Written by Stephen Sacks – Medically reviewed by Stephen Sacks – Last updated July 8, 2021

Headaches are a common phenomenon, especially with the increase in stress and screen time in modern life. In my experience, the most common sort of headache is a cervicogenic headache. This kind of headache has its roots in the cervical spine.

There can be so many different reasons for experiencing a headache, since there are so many different muscles that move the neck. A restriction in the neck may cause a ‘unilateral’ pain that runs to the eye or even down to the jaw. This overarching headache might be on one side or both sides, but it can also restrict neck movement which causes further discomfort. People often feel that a headache comes on with a neck pain that precedes it, which is how you can tell that it is a cervicogenic headache.

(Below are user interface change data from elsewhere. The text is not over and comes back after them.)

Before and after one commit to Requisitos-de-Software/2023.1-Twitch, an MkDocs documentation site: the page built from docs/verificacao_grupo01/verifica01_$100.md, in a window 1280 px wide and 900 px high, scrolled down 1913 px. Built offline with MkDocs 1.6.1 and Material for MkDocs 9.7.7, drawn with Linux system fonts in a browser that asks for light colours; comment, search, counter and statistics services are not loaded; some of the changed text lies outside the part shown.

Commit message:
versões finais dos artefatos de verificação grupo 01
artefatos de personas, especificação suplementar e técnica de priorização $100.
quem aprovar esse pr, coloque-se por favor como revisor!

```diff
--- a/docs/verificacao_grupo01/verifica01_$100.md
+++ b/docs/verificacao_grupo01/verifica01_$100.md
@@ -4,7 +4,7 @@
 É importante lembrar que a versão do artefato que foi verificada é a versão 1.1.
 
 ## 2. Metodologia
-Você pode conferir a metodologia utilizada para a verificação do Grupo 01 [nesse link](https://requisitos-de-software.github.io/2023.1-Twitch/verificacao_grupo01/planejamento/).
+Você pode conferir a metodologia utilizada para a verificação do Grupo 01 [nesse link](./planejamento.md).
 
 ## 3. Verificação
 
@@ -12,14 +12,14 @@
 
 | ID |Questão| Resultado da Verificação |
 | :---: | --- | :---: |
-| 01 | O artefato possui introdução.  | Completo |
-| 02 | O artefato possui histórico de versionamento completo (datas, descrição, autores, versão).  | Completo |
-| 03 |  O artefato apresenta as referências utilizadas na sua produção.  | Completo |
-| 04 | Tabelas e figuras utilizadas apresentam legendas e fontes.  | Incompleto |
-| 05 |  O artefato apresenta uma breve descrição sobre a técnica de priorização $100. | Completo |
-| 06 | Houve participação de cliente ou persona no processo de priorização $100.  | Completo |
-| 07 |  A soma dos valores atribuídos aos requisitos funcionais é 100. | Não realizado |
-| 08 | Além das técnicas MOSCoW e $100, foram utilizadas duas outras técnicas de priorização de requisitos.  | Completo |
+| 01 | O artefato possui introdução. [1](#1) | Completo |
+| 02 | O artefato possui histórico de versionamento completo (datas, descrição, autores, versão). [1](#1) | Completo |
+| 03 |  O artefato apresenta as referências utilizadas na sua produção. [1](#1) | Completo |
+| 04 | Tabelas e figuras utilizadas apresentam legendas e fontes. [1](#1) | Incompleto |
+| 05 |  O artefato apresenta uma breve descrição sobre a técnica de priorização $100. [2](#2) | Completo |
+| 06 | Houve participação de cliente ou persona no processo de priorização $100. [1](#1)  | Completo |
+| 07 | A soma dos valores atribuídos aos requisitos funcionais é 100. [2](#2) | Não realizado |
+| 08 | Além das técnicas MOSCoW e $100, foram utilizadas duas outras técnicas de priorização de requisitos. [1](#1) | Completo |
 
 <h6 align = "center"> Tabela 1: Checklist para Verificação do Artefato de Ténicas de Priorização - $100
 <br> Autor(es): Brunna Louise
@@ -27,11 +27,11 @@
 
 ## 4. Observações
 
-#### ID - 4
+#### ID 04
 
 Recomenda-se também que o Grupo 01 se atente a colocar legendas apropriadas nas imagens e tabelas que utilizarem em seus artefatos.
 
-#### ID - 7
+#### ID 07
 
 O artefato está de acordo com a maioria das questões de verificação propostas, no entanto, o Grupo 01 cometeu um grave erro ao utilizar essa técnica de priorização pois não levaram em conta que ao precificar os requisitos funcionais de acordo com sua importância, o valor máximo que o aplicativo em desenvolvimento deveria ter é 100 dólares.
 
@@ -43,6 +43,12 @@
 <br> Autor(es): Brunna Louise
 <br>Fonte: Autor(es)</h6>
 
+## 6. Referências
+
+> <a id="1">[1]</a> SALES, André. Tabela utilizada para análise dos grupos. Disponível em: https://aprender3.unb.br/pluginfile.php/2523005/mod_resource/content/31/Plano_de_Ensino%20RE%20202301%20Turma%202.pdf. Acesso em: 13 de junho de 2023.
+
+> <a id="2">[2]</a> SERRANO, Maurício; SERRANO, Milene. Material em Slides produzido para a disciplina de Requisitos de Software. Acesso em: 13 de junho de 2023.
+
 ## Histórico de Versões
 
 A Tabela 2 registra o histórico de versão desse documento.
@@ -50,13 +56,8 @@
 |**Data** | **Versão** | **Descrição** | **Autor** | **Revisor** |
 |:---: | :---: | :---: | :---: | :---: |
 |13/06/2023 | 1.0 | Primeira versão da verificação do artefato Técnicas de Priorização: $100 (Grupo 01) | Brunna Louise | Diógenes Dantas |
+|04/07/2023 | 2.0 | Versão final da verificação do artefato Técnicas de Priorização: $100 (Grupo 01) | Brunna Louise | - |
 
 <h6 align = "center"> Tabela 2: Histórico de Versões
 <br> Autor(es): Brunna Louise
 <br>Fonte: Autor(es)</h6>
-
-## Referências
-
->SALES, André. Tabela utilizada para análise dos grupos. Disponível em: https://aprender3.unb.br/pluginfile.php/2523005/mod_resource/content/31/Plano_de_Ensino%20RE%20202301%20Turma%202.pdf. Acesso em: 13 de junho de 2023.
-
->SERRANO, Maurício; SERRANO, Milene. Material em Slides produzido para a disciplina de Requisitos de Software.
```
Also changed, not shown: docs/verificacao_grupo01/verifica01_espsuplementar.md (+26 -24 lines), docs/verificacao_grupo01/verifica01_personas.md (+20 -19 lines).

I often say that “if it walks like a duck, looks like a duck and quacks like a duck, then that’s what it is”, and if you can press on a certain point and that can stimulate the headache that a person gets, that’s normally what it is that is causing it. Once I have pressed on these certain muscles which are trigger points in the neck or in the supporting musculature, it confirms the roots of the headache and I can then move forwards with treating it.

What then happens is that we release some of the cervical musculature, whether it is the trapezius or one of the other muscles that support the neck. The headache can often disappear once I have pressed on those points. Acupuncture can make a huge difference to headaches and I often use the needles to relieve pain and help heal the problem.